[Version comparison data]
┏━━
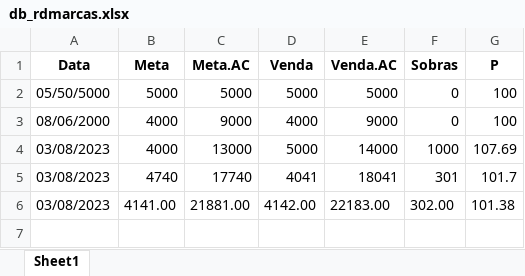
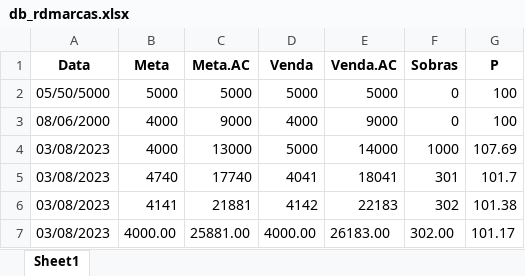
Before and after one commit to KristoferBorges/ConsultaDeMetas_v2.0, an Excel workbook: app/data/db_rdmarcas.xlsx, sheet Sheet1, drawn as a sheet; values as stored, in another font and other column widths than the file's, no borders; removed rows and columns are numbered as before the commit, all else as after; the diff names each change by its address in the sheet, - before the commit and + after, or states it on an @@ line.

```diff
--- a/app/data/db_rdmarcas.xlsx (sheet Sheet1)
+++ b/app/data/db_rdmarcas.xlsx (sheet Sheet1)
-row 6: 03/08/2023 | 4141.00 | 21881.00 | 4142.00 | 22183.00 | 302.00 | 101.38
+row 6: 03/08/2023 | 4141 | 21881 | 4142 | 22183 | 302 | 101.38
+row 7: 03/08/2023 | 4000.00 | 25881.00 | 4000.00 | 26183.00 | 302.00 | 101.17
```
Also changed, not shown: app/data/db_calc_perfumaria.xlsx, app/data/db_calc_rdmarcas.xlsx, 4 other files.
┗━━
┏━━
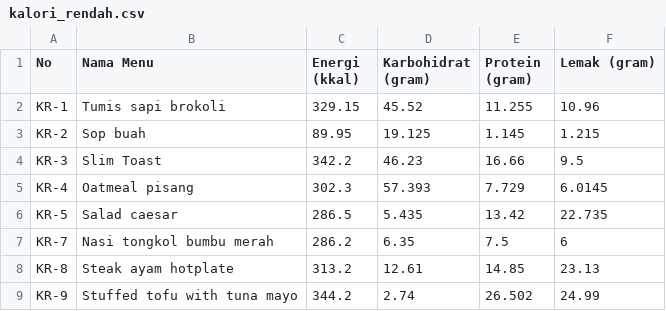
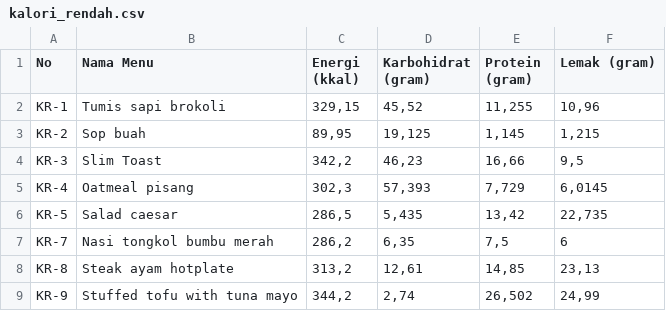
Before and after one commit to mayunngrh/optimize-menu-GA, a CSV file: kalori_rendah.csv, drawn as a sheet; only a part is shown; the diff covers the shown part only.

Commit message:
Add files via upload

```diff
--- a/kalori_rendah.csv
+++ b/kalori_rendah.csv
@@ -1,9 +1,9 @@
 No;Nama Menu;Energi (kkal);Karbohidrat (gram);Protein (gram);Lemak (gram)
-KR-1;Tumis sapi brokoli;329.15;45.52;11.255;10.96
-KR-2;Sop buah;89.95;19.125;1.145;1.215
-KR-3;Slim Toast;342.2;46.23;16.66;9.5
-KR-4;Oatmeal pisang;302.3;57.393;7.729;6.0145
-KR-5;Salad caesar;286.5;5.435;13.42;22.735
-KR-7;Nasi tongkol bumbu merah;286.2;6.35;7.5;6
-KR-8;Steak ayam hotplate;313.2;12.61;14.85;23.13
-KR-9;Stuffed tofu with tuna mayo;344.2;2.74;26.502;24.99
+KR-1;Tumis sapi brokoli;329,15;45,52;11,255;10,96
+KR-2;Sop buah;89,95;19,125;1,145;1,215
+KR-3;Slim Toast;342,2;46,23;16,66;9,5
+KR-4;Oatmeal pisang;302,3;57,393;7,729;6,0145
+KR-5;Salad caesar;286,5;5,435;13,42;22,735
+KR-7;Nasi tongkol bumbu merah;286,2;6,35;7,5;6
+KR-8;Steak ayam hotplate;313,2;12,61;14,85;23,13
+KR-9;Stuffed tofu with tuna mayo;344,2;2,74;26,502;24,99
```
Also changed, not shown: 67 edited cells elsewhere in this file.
┗━━
┏━━
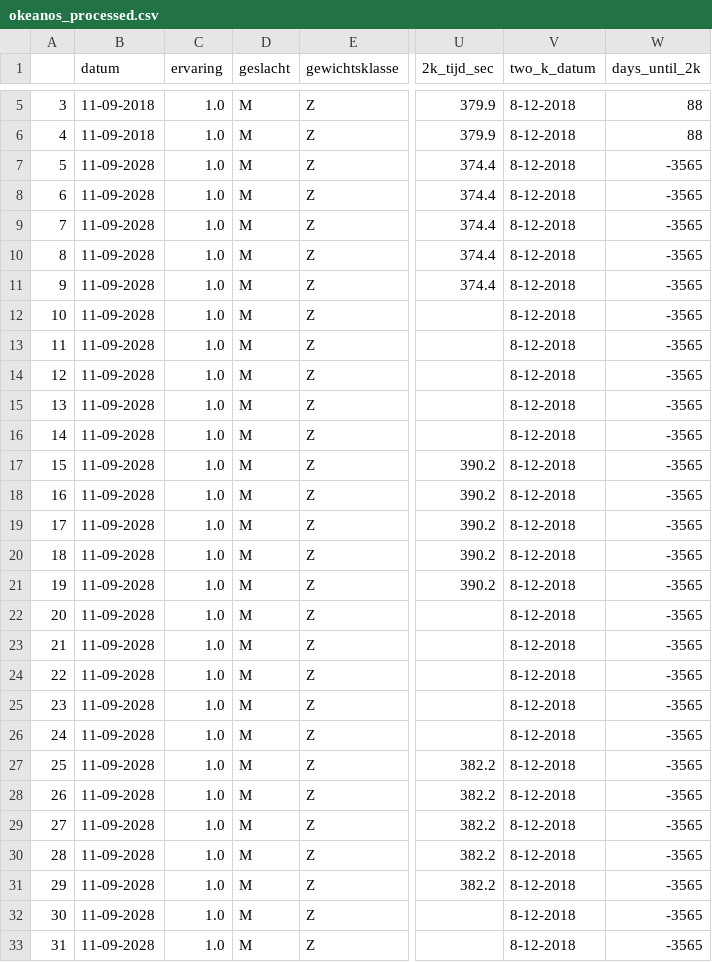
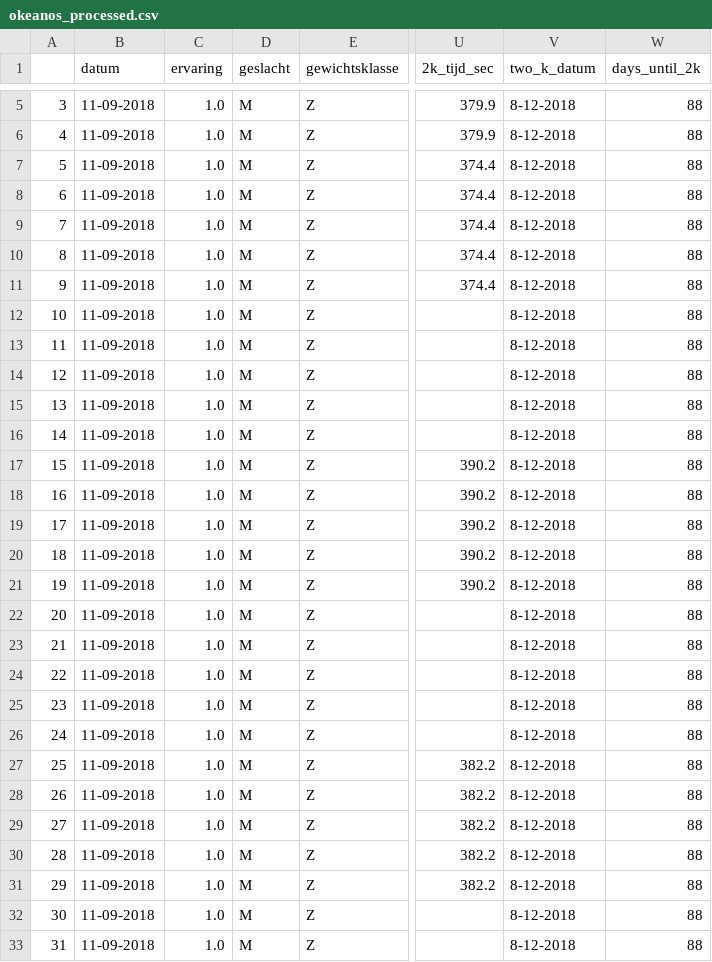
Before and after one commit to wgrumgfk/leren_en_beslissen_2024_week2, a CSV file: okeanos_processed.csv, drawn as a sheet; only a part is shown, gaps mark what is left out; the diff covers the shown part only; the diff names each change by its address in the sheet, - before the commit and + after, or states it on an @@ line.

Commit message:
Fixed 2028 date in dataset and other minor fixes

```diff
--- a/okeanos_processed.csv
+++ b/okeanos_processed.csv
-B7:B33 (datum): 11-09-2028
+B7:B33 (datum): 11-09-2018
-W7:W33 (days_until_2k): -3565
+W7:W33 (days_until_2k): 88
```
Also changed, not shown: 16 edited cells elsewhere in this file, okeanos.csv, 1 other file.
┗━━
• _Problem statement_
The word "xlsx" appears in some lines above. Return every one of those lines.

• _The answer_
Before and after one commit to KristoferBorges/ConsultaDeMetas_v2.0, an Excel workbook: app/data/db_rdmarcas.xlsx, sheet Sheet1, drawn as a sheet; values as stored, in another font and other column widths than the file's, no borders; removed rows and columns are numbered as before the commit, all else as after; the diff names each change by its address in the sheet, - before the commit and + after, or states it on an @@ line.
--- a/app/data/db_rdmarcas.xlsx (sheet Sheet1)
+++ b/app/data/db_rdmarcas.xlsx (sheet Sheet1)
Also changed, not shown: app/data/db_calc_perfumaria.xlsx, app/data/db_calc_rdmarcas.xlsx, 4 other files.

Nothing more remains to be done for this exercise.